Water Crisis

The world is currently suffering a major water crisis. Millions of people in impoverished countries don’t have access to adequate drinking supplies.

TIME magazine is showcasing a series of disturbing photos that deal with this stressing issues:

Water Crisis on TIME

Malaria is a disease without borders

April 25, 2008 was designated as the first annual date to commemorate the fight being made against a disease that strikes and kills millions of people all over the warmer regions of the world. Often referred to as a “disease without borders”, Malaria kills more than a million human beings annually, many of them old people and children under age 10. Malaria has been designated as the most destructive disease presently known to man, and has killed and disabled more people than any other cause since the dawn of history – including famine and warfare. The debilitating affects of the disease causes an estimated $15 billion worth of damage annually to the world’s economy due to lost productivity.

Because of the dangers of this disease, which seems to be on the upsurge in Asia, South America and Africa, the U.N. World Health Organization authorities declared in May, 2007, that a Malaria World Awareness Day would be inaugurated the following year to bring more attention to this devastating disease. And due to so many cases occurring on the African Continent, it was decided to change what was formerly called African Malaria Awareness Day to a world event to bring the problem to the attention of everyone living on this planet.

Malaria is caused by the bite of the Anopheles mosquito which carries four types of protozoan parasites. When the mosquito bites someone, it injects some of these parasites into the person’s bloodstream where they eventually reach the person’s liver. There, they multiply rapidly and cause the disease that brings on severe chills and high fever that lasts up to 48 hours or more each time the disease recurs. Malaria is a virtual “life sentence” for those infected by it, and can recur annually for the rest of a person’s life. Due to it’s severity during an attack, the disease can cause a number of severe complications, including heart failure; and as a result, it is often fatal to small children and people who are physically weak – especially older people, and those inflicted with chronic and acute ailments, such as HIV/AIDS. The most dangerous times for being exposed to the mosquitoes carrying this disease is in the evening hours when the sun sets and the early morning hours before sun-rise.

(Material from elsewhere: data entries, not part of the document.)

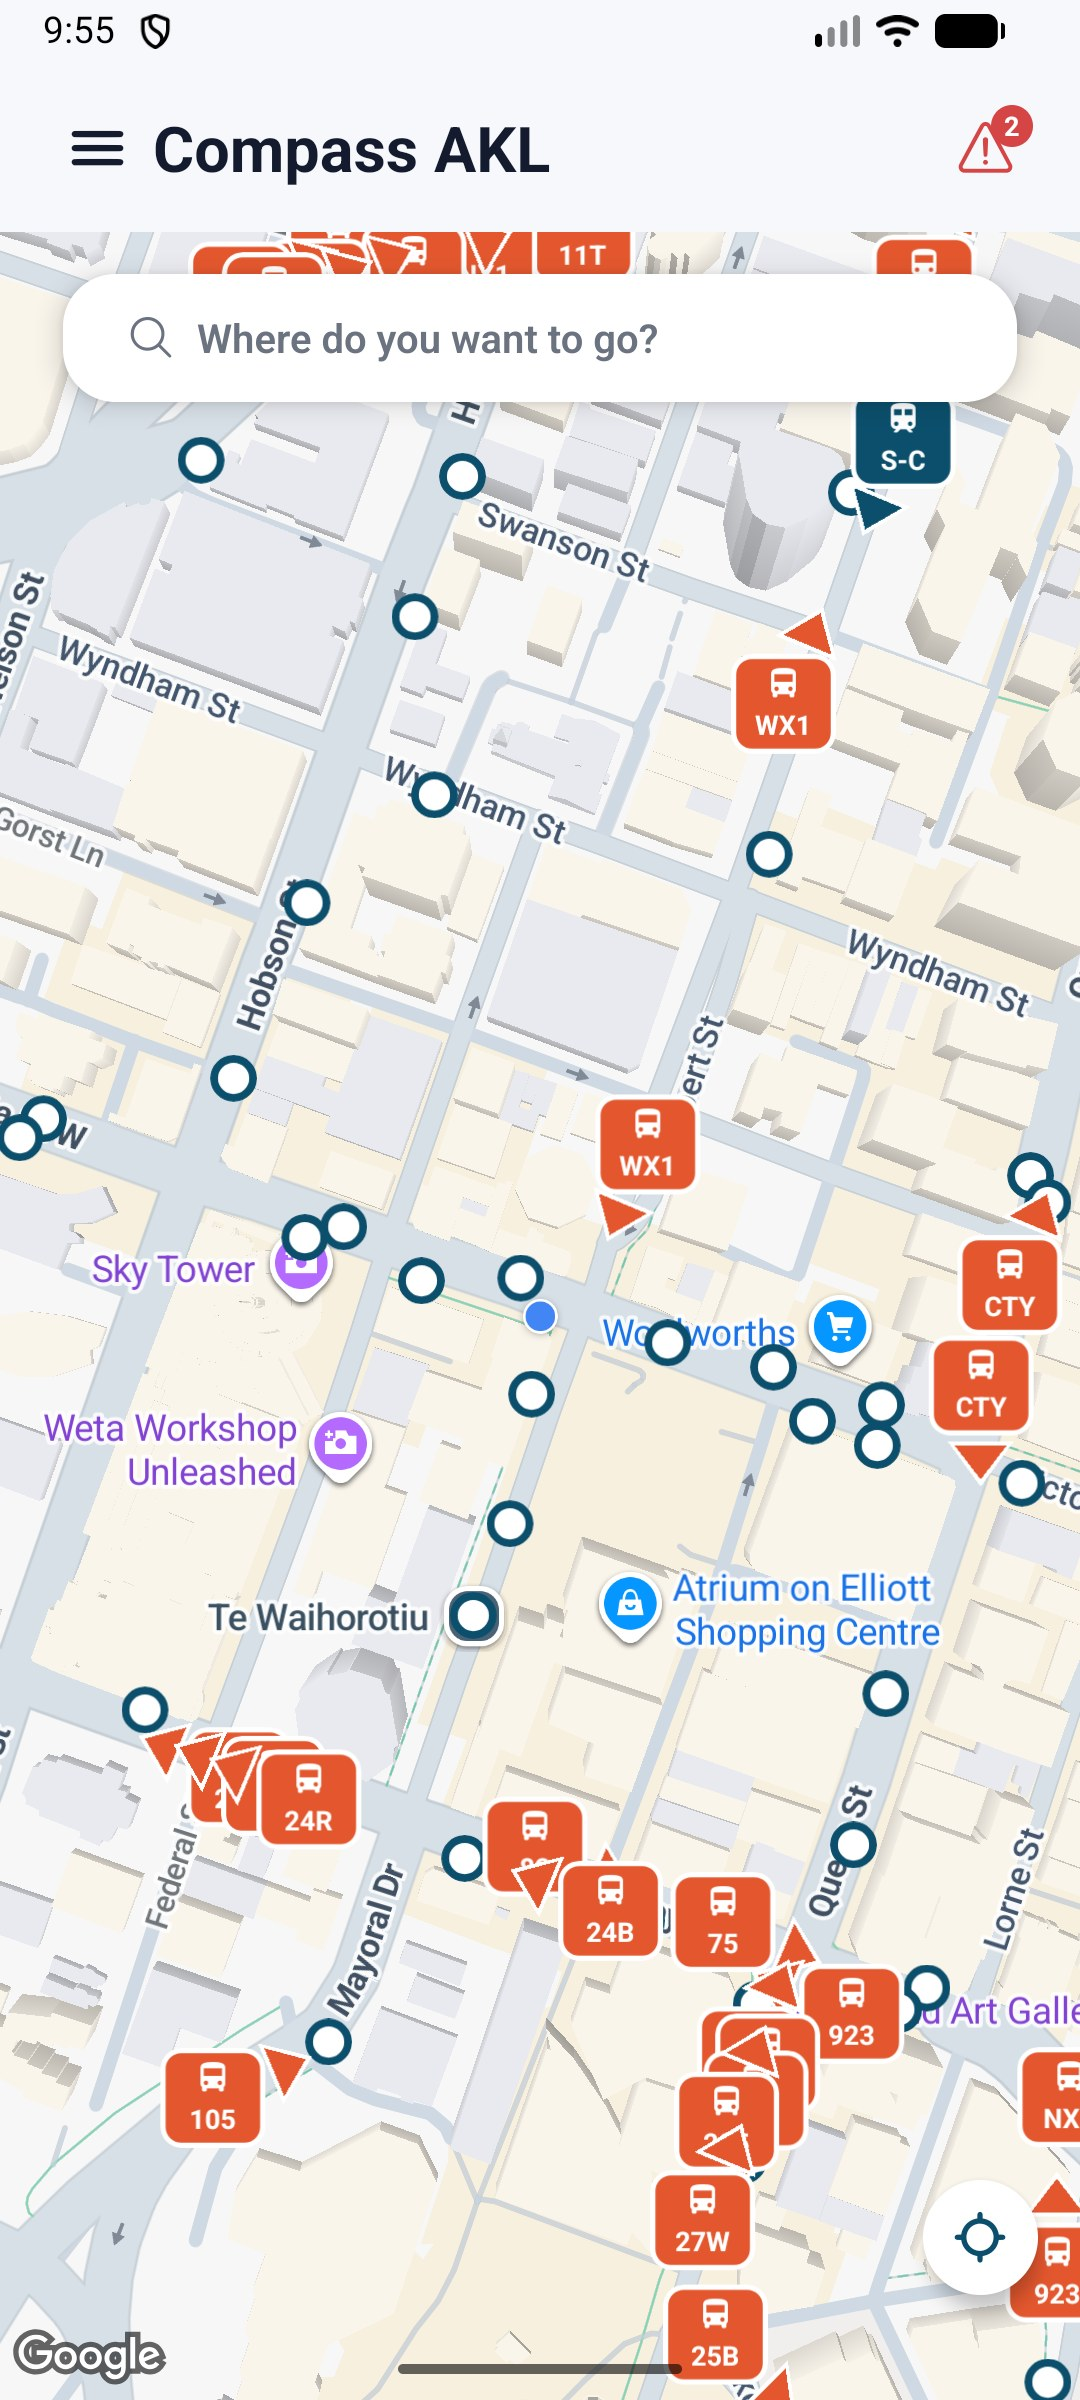
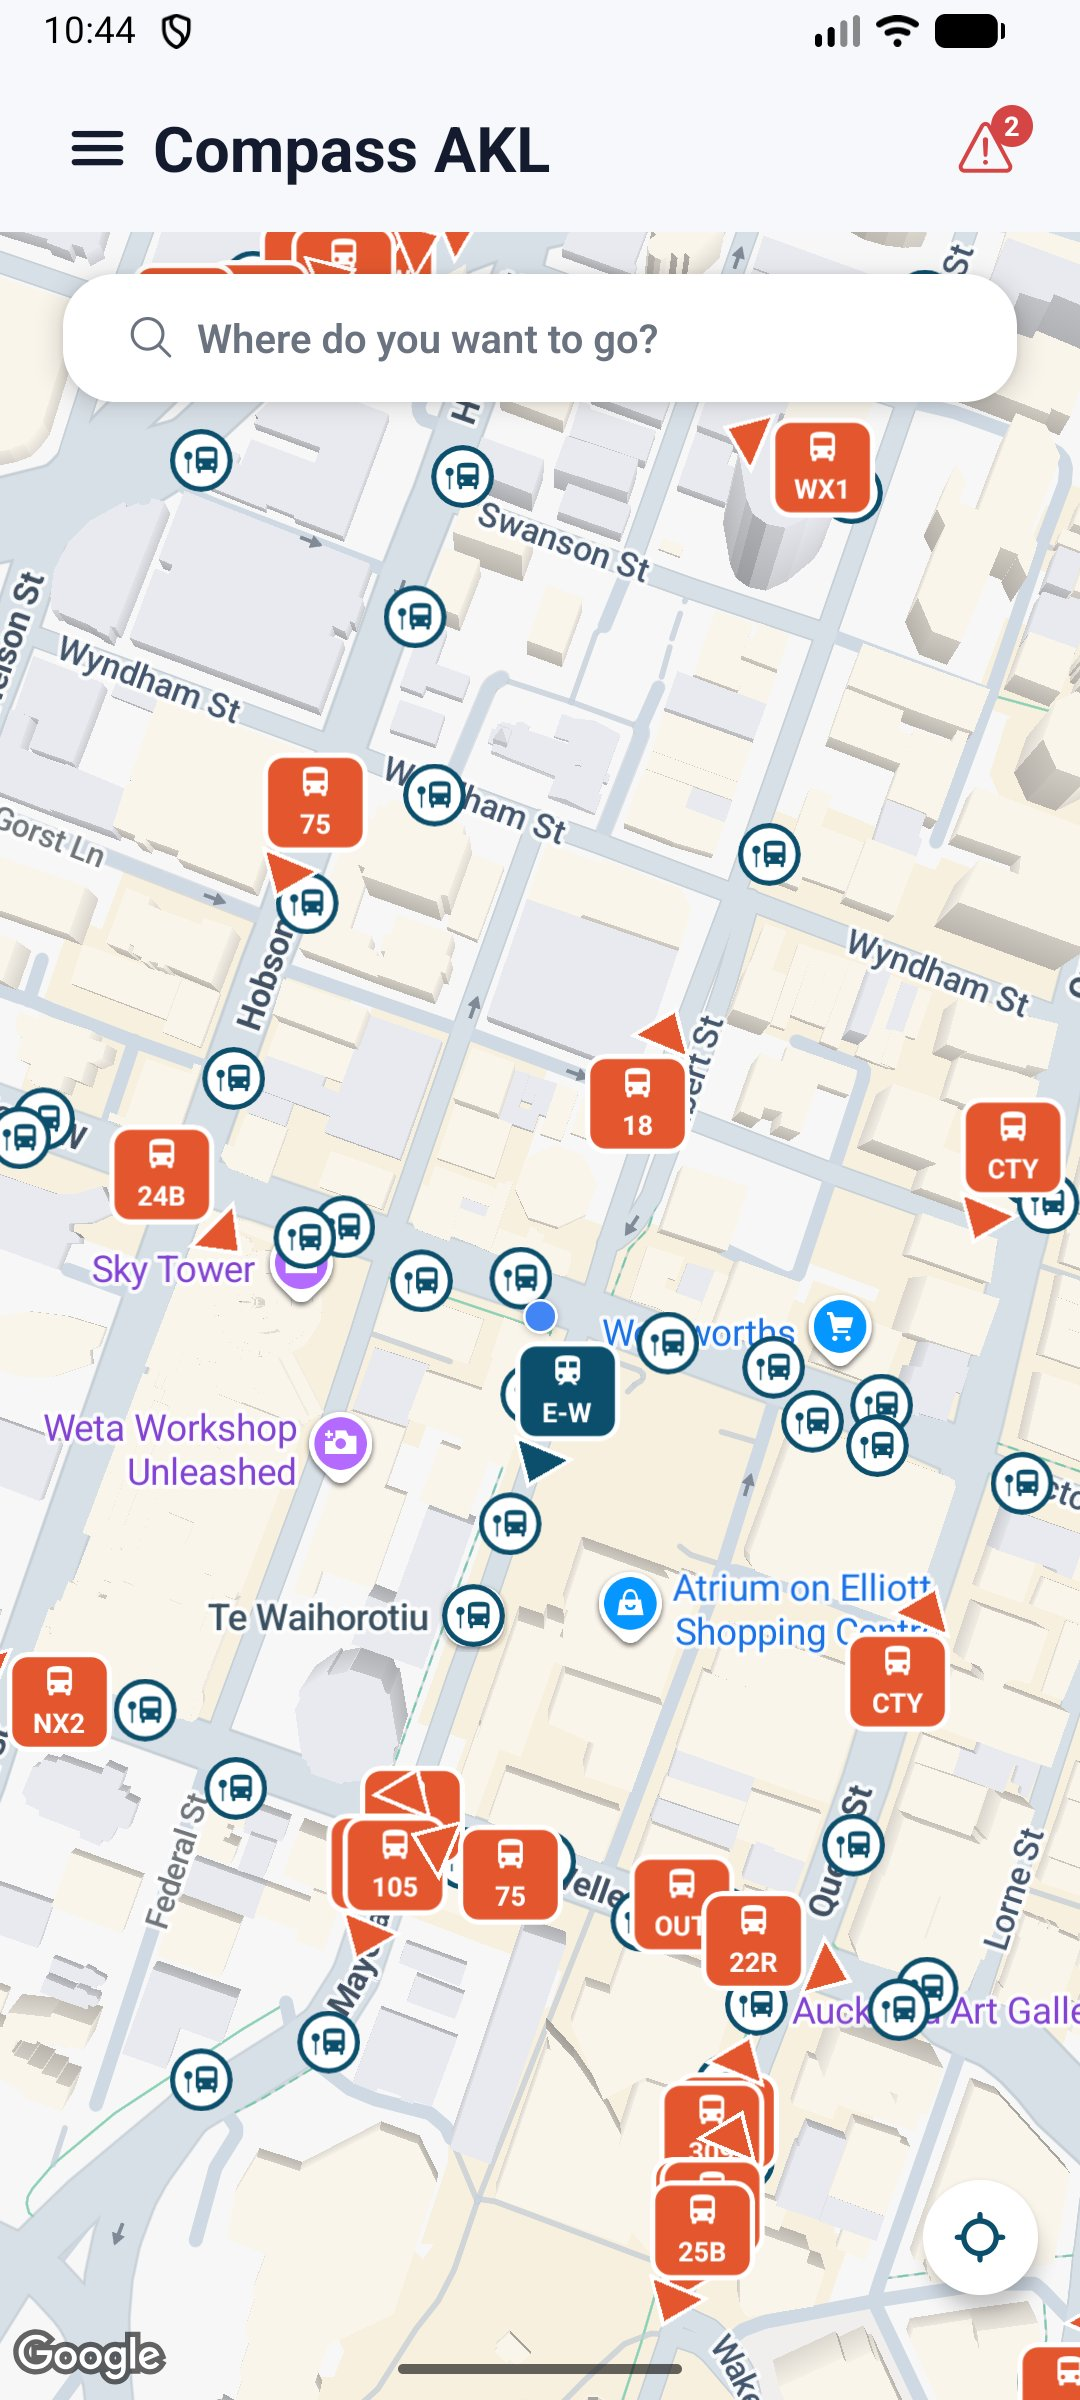
Retake the map screenshots with the bus-stop sign markers

diff --git a/README.md b/README.md
@@ -7,7 +7,7 @@ Built against Auckland Transport's public GTFS + GTFS-Realtime APIs and Google's
 ## Screenshots
 
 <p float="left">
-  <img src="images/live-map.jpg" width="24%" alt="Live map with heading-direction vehicle badges and small stop markers" />
+  <img src="images/live-map.jpg" width="24%" alt="Live map with heading-direction vehicle badges and bus-stop sign markers" />
   <img src="images/route-options.jpg" width="24%" alt="Route options with travel times, transfers, and walking distance" />
   <img src="images/stop-list.jpg" width="24%" alt="Route preview with the full per-leg stop list expanded" />
   <img src="images/nearby-search.jpg" width="24%" alt="Find Nearby chat answering 'European food near Britomart tomorrow at 5pm' with walking times, ratings and opening hours" />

More than 100 countries, containing 40% of the world’s population, have problems with this disease. The African Rift Valley, that long, often marshy section of Eastern Africa is a virtual incubator for the Anopheles mosquito, resulting in the inhabitants of countries such as Kenya, Tanzania, the Congo, Rwanda, Zambia, and Burundi being some of the most devastated by this disease.

UN World Health authorities estimate that an investment of around $2.2 billion will be enough to control the disease. Although there are a number of medications to treat the affects of the disease, including that age old remedy quinine, the best treatment is prevention which can be had by simply providing people at risk, especially children, with mosquito netting when they go to sleep at night. With the augmentation of a world Malaria awareness day, it is hoped that more attention will be given to helping to control a scourge that has attacked mankind for centuries.

The Story of Stuff

story of stuffFrom extraction through sale, use and disposal, all the “stuff” in our lives affects our world and our communities at home and abroad in ways that are sometimes hard to comprehend. Yet most of this is intentionally hidden from the public view.

The Story of Stuff is a 20-minute, fast-paced, fact-filled, behind-the-scenes look at the underside of our production and consumption patterns in today’s society. The Story of Stuff exposes the connections between a huge number of environmental, health, economic and social issues, and calls us together to create a more just and sustainable world.

It’ll teach you something, it’ll make you laugh, it will raise your awareness and it just may change the way you look at all the “stuff” in your life forever.